Because Bristol is on the border with Tennessee, the backers believe most gamblers would cross the state line to gamble. With the potential to create more than 2,000 “good paying” jobs, Bristol locals could see a economic growth for their city. The plan has the support from Bristol’s City Council. Though concerns have been raised regarding gambling in the community, City Manager Randy Eads said he is working with the new owners of the former mall. Eads, who has been working on the project for three months, said that the majority of Bristol’s City Council members have given the idea positive feedback.

Eads assured that any and all concerns local residents may have regarding the casino proposal will be addressed with the mall owners. They hope to alleviate the issues in order to make for a smooth process going forward and to ensure the people have the best experience with the casino addition.

Virginia General Assembly Lukewarm

While the Bristol City Council might be eager and on-board, the casino proposal has met with rebuffs from the Virginia General Assembly. Casino gambling is currently illegal in the state and lawmakers have a history of turning down any proposal to change that.

Sen. Bill Carrico is among those opposed to the idea of the casino or the idea of casino gambling in the state all together.
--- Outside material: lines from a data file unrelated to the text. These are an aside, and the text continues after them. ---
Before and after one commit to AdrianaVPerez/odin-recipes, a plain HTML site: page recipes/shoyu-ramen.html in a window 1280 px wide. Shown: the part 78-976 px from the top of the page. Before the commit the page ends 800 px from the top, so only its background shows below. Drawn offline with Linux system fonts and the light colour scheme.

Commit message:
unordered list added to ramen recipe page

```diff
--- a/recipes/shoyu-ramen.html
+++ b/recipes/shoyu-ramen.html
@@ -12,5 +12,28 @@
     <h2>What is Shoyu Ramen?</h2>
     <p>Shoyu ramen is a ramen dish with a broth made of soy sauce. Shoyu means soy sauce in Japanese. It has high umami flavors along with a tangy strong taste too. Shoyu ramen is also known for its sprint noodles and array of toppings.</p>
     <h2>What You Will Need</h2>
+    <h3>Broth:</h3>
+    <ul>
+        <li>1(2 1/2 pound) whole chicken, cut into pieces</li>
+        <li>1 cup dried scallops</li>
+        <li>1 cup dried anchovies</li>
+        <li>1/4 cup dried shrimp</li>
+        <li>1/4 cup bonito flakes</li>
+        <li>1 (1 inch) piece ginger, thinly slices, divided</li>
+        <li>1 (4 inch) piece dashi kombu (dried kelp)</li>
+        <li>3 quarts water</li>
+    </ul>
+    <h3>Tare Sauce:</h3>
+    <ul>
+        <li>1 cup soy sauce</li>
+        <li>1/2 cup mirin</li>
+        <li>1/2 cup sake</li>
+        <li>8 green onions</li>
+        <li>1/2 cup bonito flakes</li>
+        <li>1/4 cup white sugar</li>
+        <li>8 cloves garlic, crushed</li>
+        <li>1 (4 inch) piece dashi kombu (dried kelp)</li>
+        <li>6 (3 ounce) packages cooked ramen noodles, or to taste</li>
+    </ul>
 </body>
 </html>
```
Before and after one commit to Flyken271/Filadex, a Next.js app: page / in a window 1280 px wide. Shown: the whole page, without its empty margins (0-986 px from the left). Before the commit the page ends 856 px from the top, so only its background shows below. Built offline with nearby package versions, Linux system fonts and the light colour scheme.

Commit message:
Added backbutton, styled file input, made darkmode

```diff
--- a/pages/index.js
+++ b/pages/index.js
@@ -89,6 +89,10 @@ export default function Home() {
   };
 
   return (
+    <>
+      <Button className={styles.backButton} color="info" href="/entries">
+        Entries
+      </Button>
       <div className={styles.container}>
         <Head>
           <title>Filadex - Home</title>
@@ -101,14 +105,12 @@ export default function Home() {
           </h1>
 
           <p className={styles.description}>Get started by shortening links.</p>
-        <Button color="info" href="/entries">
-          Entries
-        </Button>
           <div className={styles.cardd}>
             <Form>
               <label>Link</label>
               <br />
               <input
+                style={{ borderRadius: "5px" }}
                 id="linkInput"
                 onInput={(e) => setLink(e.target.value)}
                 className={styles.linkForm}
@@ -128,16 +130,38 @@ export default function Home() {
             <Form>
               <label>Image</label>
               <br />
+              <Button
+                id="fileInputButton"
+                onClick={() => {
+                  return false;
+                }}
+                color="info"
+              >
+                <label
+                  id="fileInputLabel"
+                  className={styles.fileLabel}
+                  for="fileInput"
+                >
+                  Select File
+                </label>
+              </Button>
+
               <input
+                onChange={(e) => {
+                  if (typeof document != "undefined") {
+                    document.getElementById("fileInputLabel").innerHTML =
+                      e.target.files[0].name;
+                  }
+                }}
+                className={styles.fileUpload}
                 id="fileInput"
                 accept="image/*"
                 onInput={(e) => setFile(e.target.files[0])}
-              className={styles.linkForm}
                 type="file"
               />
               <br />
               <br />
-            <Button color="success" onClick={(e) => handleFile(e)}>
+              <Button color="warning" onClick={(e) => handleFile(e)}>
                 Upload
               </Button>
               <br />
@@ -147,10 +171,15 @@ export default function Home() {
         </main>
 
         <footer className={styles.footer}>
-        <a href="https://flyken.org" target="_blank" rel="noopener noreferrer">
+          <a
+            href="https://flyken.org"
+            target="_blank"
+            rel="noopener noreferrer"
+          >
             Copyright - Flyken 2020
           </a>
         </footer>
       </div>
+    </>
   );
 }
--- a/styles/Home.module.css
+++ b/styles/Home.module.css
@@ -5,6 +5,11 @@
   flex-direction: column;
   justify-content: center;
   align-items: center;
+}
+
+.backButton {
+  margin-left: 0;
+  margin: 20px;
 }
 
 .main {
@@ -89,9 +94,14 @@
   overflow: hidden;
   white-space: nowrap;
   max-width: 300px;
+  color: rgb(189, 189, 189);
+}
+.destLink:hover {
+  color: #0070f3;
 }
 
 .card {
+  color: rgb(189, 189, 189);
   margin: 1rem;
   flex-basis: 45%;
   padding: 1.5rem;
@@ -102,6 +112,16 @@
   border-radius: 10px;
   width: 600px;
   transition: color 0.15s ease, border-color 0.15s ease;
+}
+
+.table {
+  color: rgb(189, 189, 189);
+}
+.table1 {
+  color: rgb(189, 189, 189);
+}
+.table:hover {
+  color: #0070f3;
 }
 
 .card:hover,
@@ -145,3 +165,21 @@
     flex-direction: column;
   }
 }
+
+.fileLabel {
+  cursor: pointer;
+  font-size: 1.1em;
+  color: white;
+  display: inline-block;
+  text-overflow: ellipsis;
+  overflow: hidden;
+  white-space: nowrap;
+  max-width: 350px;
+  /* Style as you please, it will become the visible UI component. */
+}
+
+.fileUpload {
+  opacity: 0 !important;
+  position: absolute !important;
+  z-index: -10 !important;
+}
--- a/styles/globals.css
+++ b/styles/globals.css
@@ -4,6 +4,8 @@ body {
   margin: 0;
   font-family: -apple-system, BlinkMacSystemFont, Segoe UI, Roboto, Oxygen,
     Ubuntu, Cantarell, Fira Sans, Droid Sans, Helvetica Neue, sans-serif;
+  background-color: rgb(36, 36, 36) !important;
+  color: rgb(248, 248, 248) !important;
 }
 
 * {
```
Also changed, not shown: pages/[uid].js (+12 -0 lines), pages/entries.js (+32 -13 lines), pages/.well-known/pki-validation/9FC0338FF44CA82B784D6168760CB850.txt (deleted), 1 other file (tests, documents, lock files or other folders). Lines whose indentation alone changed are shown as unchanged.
He believes the plan could some struggle getting through committee in Richmond – much less carrying the day in a floor vote. Carrico threw cold water on the idea, saying he doubted the proposal would see much success in the state legislature.

Bristol Leaders Push Casino Development

On the other side of the fence, Eads that said he think that now is the time for Virginia to makes its mark on casino gambling. The City Manager said that the state has been losing tax revenue to other states with legalized gambling for too long and that it was time for a change.

Sen. Caricco believes that the decision on whether or not to approve the casino proposal should be left up to the residents before the state Legislature makes any final decisions on it.

When asked about his support in the legislature, Carrico said, “They’ve put together a plan on how to do it but I haven’t really committed to doing anything. I really don’t know how you would do it. You’re talking about trying to carve out the city by using numbers like we did with the tax credit [legislation for The Falls], and I just don’t think that will work because so many localities want to do it, too. You had the Pamunkey Indian Tribe that’s looking to do a casino [in New Kent, Va.], so you’ve got to satisfy that.”

“Not One Dollar is Coming…from Bristol”

Jim McGlothlin, a childhood friend of Clyde Stacy’s who is partnering with Stacy on the project, said, “Not one dollar is coming from the city of Bristol, the state of Virginia or the federal government. Clyde and myself are going to put all the money up for this.”

“We’ve been blessed to be big winners in some of our businesses — and we could be big winners, as well, don’t get me wrong. But it would be a $30 million annual income for the city of Bristol, not counting the gambling tax. It would be like manna from heaven.”